10 Portrait Ideas

Try these for better people-pictures

1. Action Portrait
If a portrait subject has an active hobby, photograph him or her in action doing it. If the action is rapid, use a fast shutter speed or electronic flash (fill-flash was used for the skateboarder), and take lots of shots to enhance your chances of getting that great one. If the action is slower, you can take more time to compose. Pick a photogenic camera spot beforehand. Photo by Ron Leach

2. Profile
If your subject has a nice profile, take advantage of that, and do some profile portraits. Soft lighting and a plain, contrasting background generally work best, although harsh light can be effective with male subjects. Photo by Lynne Eodice

3. Zero In
A portrait doesn't necessarily have to be of the subject's face. If a person works with his or her hands, a shot of the hands can say a lot about the person. A tap-dancer's or ballerina's feet, a power-lifter's flexed arm, a hula dancer's midriff—all can make for unusual portraits. This type of image requires "abstract" thinking! Photo by Ron Leach

4. Shadow Boxing
One fun exercise is to shoot some shadow self-portraits Even Ansel Adams did some, including our favorite "Self-Portrait, Monument Valley, Utah, 1958." Nothing really tricky here: Just pick a bright, sunny day, and use your imagination. Hint: You'll get the longest, most interesting shadows (and a pleasant warmish light) right after sunrise or just before sunset, when the sun is very low in the sky. Of course, you can do shadow self-portraits indoors, too, with a studio light, but outdoors offers more variety. If you have a model, you can create compositions that include the subject and his/her shadow. Photo by Mike Stensvold

5. Fun Portrait
People having fun are always good sources enjoyable candid portraits, and kids having fun are especially appealing. Have your camera handy when you're going to be around "fun" occasions, and keep an eye out for those magical moments. Don't disrupt the fun for a photo, but in many cases you can move to a good vantage point and compose carefully.

6. Two Together
Two-person portraits offer the dual blessings of personal interaction and the opportunity to create interesting compositions. You can shoot from afar or in tight, full-length or head shot. Make sure that one subject's shadow doesn't obscure the other subject (soft lighting helps here, as does judicious placement of the light—or the subjects, if using natural light), and that both subjects are "with the picture"—you don't want one subject looking out of frame or distracted. You can direct the subjects, or just let them be themselves (start with the latter, and if that doesn't work, then give some direction.) Photo by Lynne Eodice

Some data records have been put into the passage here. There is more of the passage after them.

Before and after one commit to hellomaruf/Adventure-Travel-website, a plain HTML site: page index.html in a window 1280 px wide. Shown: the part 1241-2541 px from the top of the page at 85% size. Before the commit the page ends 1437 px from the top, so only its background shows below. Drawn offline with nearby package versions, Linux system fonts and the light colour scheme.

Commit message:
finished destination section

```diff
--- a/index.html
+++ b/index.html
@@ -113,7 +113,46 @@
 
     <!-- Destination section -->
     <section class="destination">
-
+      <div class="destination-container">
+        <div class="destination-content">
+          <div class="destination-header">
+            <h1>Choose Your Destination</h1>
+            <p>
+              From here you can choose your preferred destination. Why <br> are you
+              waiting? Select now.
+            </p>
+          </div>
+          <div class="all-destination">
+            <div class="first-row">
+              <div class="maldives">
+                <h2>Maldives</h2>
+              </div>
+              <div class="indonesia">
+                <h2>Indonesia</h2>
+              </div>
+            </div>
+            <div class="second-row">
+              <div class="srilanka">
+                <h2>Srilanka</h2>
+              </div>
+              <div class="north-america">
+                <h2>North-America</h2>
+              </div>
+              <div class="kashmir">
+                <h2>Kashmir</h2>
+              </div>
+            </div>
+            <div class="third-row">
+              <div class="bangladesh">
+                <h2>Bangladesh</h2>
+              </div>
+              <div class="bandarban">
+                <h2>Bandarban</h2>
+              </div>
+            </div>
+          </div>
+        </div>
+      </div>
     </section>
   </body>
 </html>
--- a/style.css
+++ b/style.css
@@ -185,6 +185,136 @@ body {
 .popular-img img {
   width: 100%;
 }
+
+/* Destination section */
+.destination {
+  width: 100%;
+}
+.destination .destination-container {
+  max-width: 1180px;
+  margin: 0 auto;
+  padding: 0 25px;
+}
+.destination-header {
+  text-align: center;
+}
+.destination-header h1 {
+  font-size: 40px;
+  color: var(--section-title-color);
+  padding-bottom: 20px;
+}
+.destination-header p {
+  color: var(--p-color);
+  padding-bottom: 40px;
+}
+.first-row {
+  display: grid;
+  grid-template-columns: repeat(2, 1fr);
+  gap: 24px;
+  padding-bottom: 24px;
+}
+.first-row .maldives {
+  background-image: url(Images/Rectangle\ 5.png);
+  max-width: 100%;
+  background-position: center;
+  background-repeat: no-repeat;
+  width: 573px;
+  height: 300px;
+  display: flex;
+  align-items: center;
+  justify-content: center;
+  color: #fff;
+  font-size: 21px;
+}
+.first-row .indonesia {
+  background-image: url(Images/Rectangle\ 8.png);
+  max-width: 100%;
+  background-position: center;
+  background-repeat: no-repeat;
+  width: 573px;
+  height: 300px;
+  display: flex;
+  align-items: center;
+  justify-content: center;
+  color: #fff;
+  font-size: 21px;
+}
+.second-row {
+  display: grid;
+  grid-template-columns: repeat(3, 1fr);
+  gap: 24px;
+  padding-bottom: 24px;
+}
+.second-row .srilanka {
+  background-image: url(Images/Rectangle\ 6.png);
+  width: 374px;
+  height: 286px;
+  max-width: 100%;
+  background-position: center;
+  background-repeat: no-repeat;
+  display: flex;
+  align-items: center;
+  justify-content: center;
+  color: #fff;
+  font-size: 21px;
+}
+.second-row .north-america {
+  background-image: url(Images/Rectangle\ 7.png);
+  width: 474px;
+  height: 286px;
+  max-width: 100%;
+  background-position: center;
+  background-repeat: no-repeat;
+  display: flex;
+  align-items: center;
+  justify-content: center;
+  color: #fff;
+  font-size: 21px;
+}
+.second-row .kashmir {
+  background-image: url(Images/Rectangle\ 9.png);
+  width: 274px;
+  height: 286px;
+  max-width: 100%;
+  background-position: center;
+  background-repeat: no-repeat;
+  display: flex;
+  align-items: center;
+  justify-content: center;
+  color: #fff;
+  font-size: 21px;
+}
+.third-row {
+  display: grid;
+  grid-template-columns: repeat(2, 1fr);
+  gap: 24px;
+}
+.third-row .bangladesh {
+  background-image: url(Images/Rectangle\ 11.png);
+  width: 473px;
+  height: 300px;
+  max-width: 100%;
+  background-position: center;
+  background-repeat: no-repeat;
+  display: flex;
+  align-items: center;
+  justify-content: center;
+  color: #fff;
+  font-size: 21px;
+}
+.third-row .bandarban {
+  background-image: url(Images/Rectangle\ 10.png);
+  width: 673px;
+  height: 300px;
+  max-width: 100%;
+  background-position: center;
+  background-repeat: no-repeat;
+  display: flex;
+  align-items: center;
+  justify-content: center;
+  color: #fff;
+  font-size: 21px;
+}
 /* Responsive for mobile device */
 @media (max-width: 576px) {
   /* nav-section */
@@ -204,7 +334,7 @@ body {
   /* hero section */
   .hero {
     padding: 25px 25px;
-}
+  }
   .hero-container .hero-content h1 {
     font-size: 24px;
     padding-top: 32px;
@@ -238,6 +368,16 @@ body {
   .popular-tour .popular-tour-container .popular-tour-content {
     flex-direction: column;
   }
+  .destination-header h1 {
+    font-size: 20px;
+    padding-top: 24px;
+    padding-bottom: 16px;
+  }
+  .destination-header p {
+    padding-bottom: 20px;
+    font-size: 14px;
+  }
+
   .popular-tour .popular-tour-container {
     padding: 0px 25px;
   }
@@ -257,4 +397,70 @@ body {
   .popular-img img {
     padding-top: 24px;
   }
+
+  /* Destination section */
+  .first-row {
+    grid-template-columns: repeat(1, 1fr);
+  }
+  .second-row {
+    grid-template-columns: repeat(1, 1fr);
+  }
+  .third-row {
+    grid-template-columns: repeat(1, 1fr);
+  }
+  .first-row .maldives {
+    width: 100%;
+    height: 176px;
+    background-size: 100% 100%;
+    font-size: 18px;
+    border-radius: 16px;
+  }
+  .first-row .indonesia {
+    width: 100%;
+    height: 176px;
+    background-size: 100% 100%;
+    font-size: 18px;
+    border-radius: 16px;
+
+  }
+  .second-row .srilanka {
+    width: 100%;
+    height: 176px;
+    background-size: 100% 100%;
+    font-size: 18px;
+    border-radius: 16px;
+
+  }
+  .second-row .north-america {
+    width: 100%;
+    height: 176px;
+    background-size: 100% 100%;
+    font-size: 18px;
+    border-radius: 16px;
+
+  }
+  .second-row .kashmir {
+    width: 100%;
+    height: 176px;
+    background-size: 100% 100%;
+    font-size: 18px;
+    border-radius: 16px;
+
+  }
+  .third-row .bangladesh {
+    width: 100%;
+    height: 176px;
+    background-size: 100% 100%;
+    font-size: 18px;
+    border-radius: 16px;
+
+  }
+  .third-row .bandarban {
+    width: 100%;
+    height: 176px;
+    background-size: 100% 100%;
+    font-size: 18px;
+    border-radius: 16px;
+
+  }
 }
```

7. Street Portrait
You can spend some fascinating hours—and get some some wonderful character shots—by people-watching from a streetside camera position. Check out the folks as they pass by, and photograph the interesting ones. When choosing your location, try to pick one that offers an attractive (or at least, non-distracting) background, and that is fairly inconspicuous. You don't want to be a "spy," but you don't want to draw undue attention, either. Photo by Ron Leach

8. Windowlight Environmental Portrait
Light from a large window can be a beautiful source for portraits. The larger the window, and the closer the subject is to it, the softer the light. Here, afternoon sunlight adds a warm glow to the subject, nicely contrasting the bluish tinge of the areas of the scene not reached by the direct rays. Windowlight isn't very bright, so fast film or a tripod might be helpful. Because you're dealing with both the person and the environment, a "still life" mindset and careful composition are keys to success. Photo by Richard Kizu-Blair

9. Take Advantage of Interesting Locations
When you're on vacation with your family (or on an outing with friends), take advantage of the interesting locations you encounter. You can get some "different" portraits by posing your subject in unusual locales. Be aware that colored environments will reflect their color onto the subject—not a problem in this warm rocky set, but watch out amid lots of greenery. Photo by Ron Leach

10. Easy Formal Portrait
You don't need a lot of fancy gear to do a formal portrait. A portable background (this one was attached to a sheet of FomeCor), a soft light source (a softbox containing a flash unit, here) as the main light, and a reflector to reflect light from the main source into the shadow areas to lighten them (another sheet of FomeCor here, covered with gold foil), and you're all set. Position the main light to one side of the camera to establish the "look" of the lighting, then position the reflector to reflect some of the main light onto the shadow side of the face. Lacking the flash unit and softbox, you can position the subject close to a large window and use windowlight as the main light, positioning the reflector to reflect some of the windowlight onto the shadow side of the face. Note the tilt of the subject, and the position of the hand—portraits are more interesting if the subject isn't just standing/sitting there in a heap. Photo by Lynne Eodice

Marla123's picture

I like this ideas. This can make great and perfect portrait works. - Marla Ahlgrimm